Start of Block

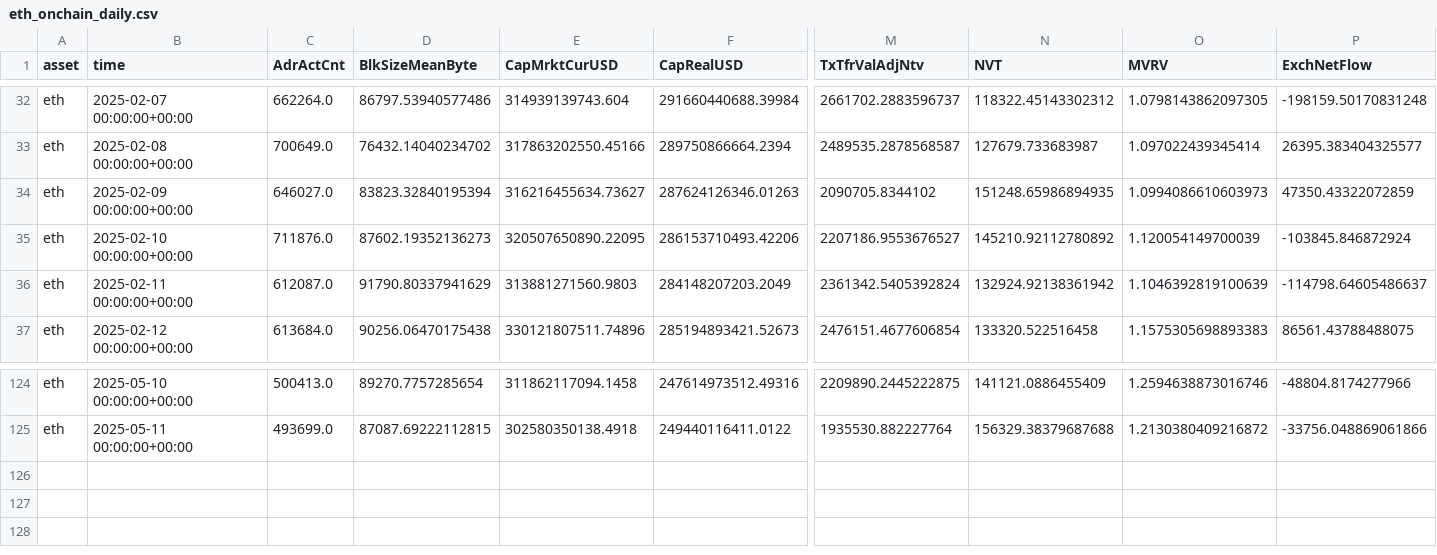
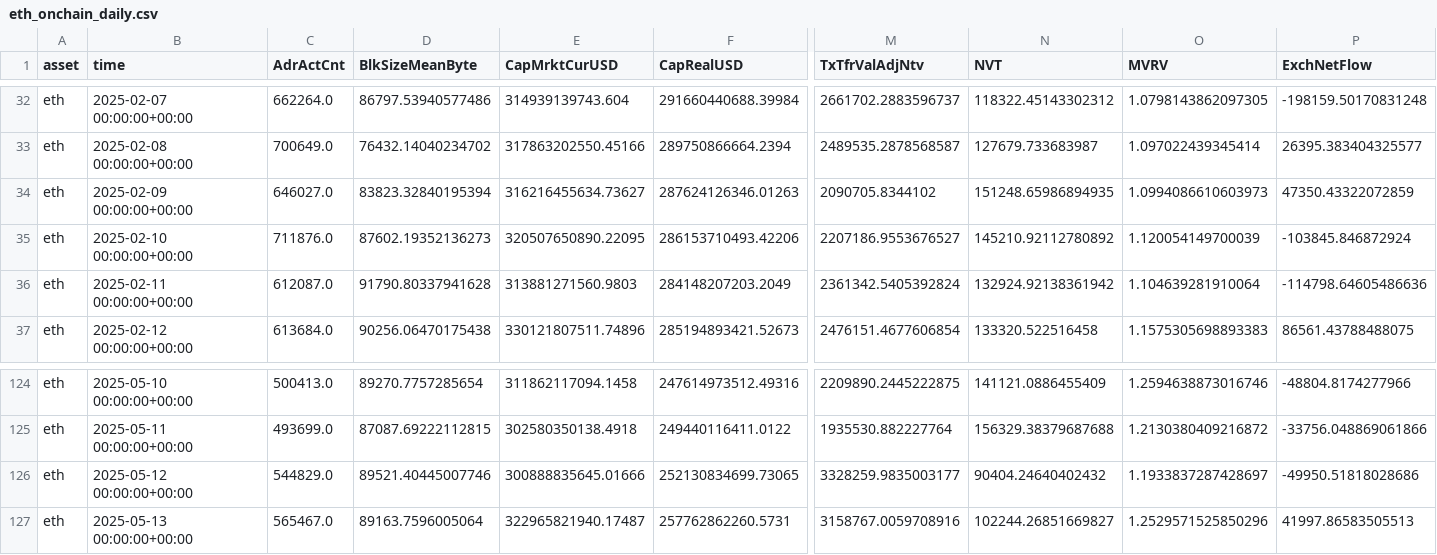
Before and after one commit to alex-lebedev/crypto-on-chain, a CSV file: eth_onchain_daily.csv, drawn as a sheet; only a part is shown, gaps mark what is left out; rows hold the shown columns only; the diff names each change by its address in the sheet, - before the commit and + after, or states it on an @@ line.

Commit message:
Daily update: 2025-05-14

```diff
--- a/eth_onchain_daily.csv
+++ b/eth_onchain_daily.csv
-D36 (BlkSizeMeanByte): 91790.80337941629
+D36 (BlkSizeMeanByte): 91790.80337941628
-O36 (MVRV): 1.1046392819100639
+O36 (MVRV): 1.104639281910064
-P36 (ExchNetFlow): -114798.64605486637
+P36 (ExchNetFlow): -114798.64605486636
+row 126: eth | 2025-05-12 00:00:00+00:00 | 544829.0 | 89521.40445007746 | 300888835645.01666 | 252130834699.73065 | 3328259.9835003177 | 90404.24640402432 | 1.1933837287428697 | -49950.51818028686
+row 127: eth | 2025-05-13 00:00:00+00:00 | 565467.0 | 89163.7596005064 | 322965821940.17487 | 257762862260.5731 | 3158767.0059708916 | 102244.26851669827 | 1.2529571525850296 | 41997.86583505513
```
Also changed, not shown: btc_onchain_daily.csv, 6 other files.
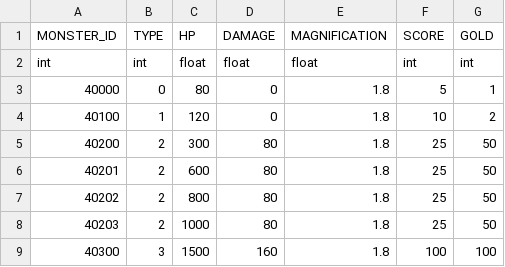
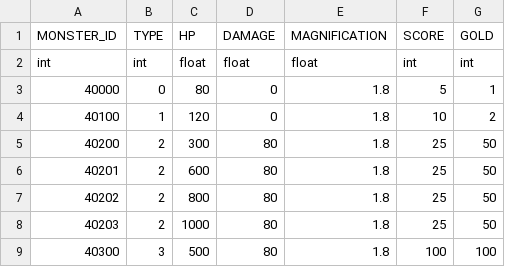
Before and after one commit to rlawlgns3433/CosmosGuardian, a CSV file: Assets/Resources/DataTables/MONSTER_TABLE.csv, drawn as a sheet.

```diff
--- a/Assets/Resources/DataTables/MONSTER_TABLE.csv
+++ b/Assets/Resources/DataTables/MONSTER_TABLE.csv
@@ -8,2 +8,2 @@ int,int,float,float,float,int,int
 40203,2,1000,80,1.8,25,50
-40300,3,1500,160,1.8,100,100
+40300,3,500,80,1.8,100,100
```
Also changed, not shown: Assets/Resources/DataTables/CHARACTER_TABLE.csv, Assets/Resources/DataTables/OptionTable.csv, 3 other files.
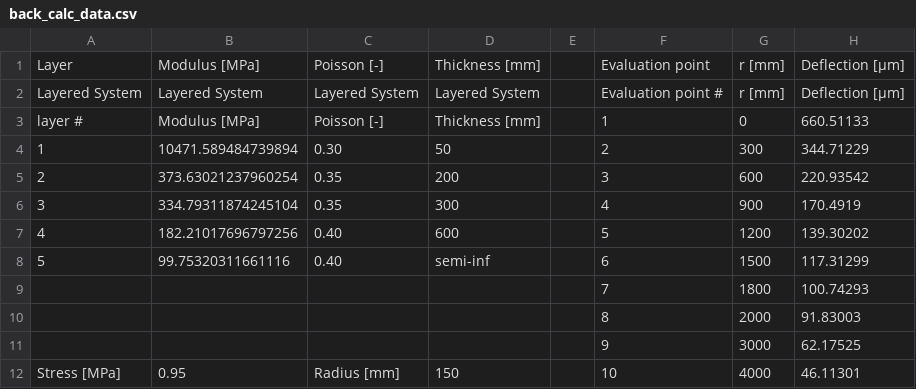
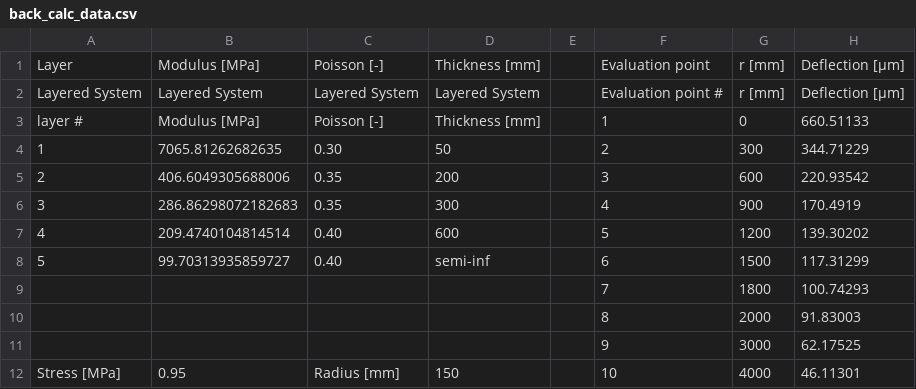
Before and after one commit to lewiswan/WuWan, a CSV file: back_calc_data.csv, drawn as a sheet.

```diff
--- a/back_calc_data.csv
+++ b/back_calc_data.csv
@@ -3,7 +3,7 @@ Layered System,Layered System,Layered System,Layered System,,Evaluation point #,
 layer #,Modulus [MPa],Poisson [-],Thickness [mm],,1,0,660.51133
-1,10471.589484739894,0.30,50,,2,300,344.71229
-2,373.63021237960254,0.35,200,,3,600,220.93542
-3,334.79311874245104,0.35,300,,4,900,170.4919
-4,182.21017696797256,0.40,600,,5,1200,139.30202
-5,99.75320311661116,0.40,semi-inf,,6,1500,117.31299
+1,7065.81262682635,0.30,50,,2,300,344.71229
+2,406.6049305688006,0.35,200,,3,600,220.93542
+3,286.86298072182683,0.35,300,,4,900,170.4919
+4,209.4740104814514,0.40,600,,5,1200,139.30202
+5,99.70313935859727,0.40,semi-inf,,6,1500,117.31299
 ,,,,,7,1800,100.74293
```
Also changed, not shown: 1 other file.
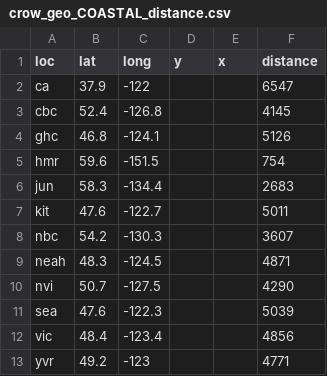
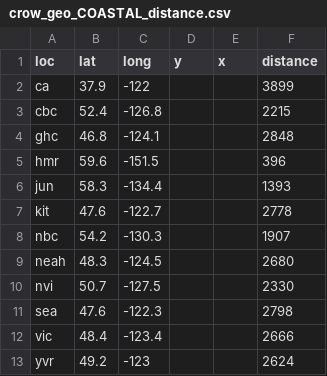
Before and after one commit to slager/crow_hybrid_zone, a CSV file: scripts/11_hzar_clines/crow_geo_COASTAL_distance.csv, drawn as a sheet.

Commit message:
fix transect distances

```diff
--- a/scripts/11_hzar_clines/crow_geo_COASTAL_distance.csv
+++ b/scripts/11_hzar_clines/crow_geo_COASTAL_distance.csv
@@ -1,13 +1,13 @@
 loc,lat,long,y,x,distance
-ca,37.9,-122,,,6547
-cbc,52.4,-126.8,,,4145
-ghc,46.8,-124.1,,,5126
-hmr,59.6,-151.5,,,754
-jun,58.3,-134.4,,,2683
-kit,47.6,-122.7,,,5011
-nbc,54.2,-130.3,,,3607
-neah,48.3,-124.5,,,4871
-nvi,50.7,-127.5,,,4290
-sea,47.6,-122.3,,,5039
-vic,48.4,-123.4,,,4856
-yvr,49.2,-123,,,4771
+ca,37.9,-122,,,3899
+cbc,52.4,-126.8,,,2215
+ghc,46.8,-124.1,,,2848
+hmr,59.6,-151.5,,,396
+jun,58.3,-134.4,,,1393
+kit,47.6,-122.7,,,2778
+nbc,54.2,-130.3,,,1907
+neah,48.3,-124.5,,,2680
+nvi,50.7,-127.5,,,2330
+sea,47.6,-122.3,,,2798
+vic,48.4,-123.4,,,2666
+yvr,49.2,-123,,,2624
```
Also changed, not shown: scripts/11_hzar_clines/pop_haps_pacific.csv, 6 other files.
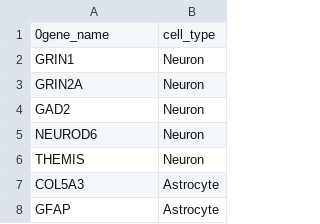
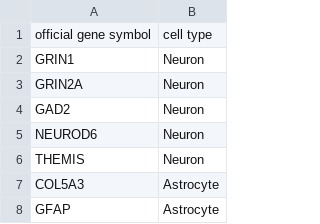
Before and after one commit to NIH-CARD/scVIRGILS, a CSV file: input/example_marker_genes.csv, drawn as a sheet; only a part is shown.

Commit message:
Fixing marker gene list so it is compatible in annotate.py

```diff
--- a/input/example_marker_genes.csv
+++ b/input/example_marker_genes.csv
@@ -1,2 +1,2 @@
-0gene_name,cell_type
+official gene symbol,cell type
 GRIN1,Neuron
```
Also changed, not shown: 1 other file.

End of Block

* _What the exercise asks_
Every record above should be duplicated precisely, with the images removed.

* _Exercise response_
Before and after one commit to alex-lebedev/crypto-on-chain, a CSV file: eth_onchain_daily.csv, drawn as a sheet; only a part is shown, gaps mark what is left out; rows hold the shown columns only; the diff names each change by its address in the sheet, - before the commit and + after, or states it on an @@ line.

Commit message:
Daily update: 2025-05-14

```diff
--- a/eth_onchain_daily.csv
+++ b/eth_onchain_daily.csv
-D36 (BlkSizeMeanByte): 91790.80337941629
+D36 (BlkSizeMeanByte): 91790.80337941628
-O36 (MVRV): 1.1046392819100639
+O36 (MVRV): 1.104639281910064
-P36 (ExchNetFlow): -114798.64605486637
+P36 (ExchNetFlow): -114798.64605486636
+row 126: eth | 2025-05-12 00:00:00+00:00 | 544829.0 | 89521.40445007746 | 300888835645.01666 | 252130834699.73065 | 3328259.9835003177 | 90404.24640402432 | 1.1933837287428697 | -49950.51818028686
+row 127: eth | 2025-05-13 00:00:00+00:00 | 565467.0 | 89163.7596005064 | 322965821940.17487 | 257762862260.5731 | 3158767.0059708916 | 102244.26851669827 | 1.2529571525850296 | 41997.86583505513
```
Also changed, not shown: btc_onchain_daily.csv, 6 other files.
Before and after one commit to rlawlgns3433/CosmosGuardian, a CSV file: Assets/Resources/DataTables/MONSTER_TABLE.csv, drawn as a sheet.

```diff
--- a/Assets/Resources/DataTables/MONSTER_TABLE.csv
+++ b/Assets/Resources/DataTables/MONSTER_TABLE.csv
@@ -8,2 +8,2 @@ int,int,float,float,float,int,int
 40203,2,1000,80,1.8,25,50
-40300,3,1500,160,1.8,100,100
+40300,3,500,80,1.8,100,100
```
Also changed, not shown: Assets/Resources/DataTables/CHARACTER_TABLE.csv, Assets/Resources/DataTables/OptionTable.csv, 3 other files.
Before and after one commit to lewiswan/WuWan, a CSV file: back_calc_data.csv, drawn as a sheet.

```diff
--- a/back_calc_data.csv
+++ b/back_calc_data.csv
@@ -3,7 +3,7 @@ Layered System,Layered System,Layered System,Layered System,,Evaluation point #,
 layer #,Modulus [MPa],Poisson [-],Thickness [mm],,1,0,660.51133
-1,10471.589484739894,0.30,50,,2,300,344.71229
-2,373.63021237960254,0.35,200,,3,600,220.93542
-3,334.79311874245104,0.35,300,,4,900,170.4919
-4,182.21017696797256,0.40,600,,5,1200,139.30202
-5,99.75320311661116,0.40,semi-inf,,6,1500,117.31299
+1,7065.81262682635,0.30,50,,2,300,344.71229
+2,406.6049305688006,0.35,200,,3,600,220.93542
+3,286.86298072182683,0.35,300,,4,900,170.4919
+4,209.4740104814514,0.40,600,,5,1200,139.30202
+5,99.70313935859727,0.40,semi-inf,,6,1500,117.31299
 ,,,,,7,1800,100.74293
```
Also changed, not shown: 1 other file.
Before and after one commit to slager/crow_hybrid_zone, a CSV file: scripts/11_hzar_clines/crow_geo_COASTAL_distance.csv, drawn as a sheet.

Commit message:
fix transect distances

```diff
--- a/scripts/11_hzar_clines/crow_geo_COASTAL_distance.csv
+++ b/scripts/11_hzar_clines/crow_geo_COASTAL_distance.csv
@@ -1,13 +1,13 @@
 loc,lat,long,y,x,distance
-ca,37.9,-122,,,6547
-cbc,52.4,-126.8,,,4145
-ghc,46.8,-124.1,,,5126
-hmr,59.6,-151.5,,,754
-jun,58.3,-134.4,,,2683
-kit,47.6,-122.7,,,5011
-nbc,54.2,-130.3,,,3607
-neah,48.3,-124.5,,,4871
-nvi,50.7,-127.5,,,4290
-sea,47.6,-122.3,,,5039
-vic,48.4,-123.4,,,4856
-yvr,49.2,-123,,,4771
+ca,37.9,-122,,,3899
+cbc,52.4,-126.8,,,2215
+ghc,46.8,-124.1,,,2848
+hmr,59.6,-151.5,,,396
+jun,58.3,-134.4,,,1393
+kit,47.6,-122.7,,,2778
+nbc,54.2,-130.3,,,1907
+neah,48.3,-124.5,,,2680
+nvi,50.7,-127.5,,,2330
+sea,47.6,-122.3,,,2798
+vic,48.4,-123.4,,,2666
+yvr,49.2,-123,,,2624
```
Also changed, not shown: scripts/11_hzar_clines/pop_haps_pacific.csv, 6 other files.
Before and after one commit to NIH-CARD/scVIRGILS, a CSV file: input/example_marker_genes.csv, drawn as a sheet; only a part is shown.

Commit message:
Fixing marker gene list so it is compatible in annotate.py

```diff
--- a/input/example_marker_genes.csv
+++ b/input/example_marker_genes.csv
@@ -1,2 +1,2 @@
-0gene_name,cell_type
+official gene symbol,cell type
 GRIN1,Neuron
```
Also changed, not shown: 1 other file.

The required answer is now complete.